--- Exercise prompt ---
The reply must contain all of the records, unchanged.

-- Records supplied follows --

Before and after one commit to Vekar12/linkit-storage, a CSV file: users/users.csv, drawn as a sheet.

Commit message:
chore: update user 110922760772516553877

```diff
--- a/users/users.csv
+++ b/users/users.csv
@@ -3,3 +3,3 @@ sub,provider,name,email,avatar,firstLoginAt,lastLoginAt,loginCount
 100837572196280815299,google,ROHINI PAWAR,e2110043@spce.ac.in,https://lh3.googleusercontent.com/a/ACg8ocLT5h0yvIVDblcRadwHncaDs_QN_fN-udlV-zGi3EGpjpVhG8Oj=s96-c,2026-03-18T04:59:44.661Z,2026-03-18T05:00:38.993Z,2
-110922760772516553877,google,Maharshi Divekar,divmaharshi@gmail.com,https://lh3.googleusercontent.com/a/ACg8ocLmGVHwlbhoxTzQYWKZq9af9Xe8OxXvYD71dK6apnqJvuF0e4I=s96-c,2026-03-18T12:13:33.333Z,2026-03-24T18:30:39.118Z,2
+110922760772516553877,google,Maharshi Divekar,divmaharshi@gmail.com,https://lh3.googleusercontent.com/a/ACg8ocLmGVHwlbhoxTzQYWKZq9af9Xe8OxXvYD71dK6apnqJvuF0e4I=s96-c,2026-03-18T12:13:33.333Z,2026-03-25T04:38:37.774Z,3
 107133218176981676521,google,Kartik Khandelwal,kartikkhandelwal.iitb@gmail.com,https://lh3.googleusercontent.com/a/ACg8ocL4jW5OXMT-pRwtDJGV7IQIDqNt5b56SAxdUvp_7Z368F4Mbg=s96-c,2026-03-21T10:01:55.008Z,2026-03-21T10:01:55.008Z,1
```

-- Records supplied concluded --

--- Written response ---
Before and after one commit to Vekar12/linkit-storage, a CSV file: users/users.csv, drawn as a sheet.

Commit message:
chore: update user 110922760772516553877

```diff
--- a/users/users.csv
+++ b/users/users.csv
@@ -3,3 +3,3 @@ sub,provider,name,email,avatar,firstLoginAt,lastLoginAt,loginCount
 100837572196280815299,google,ROHINI PAWAR,e2110043@spce.ac.in,https://lh3.googleusercontent.com/a/ACg8ocLT5h0yvIVDblcRadwHncaDs_QN_fN-udlV-zGi3EGpjpVhG8Oj=s96-c,2026-03-18T04:59:44.661Z,2026-03-18T05:00:38.993Z,2
-110922760772516553877,google,Maharshi Divekar,divmaharshi@gmail.com,https://lh3.googleusercontent.com/a/ACg8ocLmGVHwlbhoxTzQYWKZq9af9Xe8OxXvYD71dK6apnqJvuF0e4I=s96-c,2026-03-18T12:13:33.333Z,2026-03-24T18:30:39.118Z,2
+110922760772516553877,google,Maharshi Divekar,divmaharshi@gmail.com,https://lh3.googleusercontent.com/a/ACg8ocLmGVHwlbhoxTzQYWKZq9af9Xe8OxXvYD71dK6apnqJvuF0e4I=s96-c,2026-03-18T12:13:33.333Z,2026-03-25T04:38:37.774Z,3
 107133218176981676521,google,Kartik Khandelwal,kartikkhandelwal.iitb@gmail.com,https://lh3.googleusercontent.com/a/ACg8ocL4jW5OXMT-pRwtDJGV7IQIDqNt5b56SAxdUvp_7Z368F4Mbg=s96-c,2026-03-21T10:01:55.008Z,2026-03-21T10:01:55.008Z,1
```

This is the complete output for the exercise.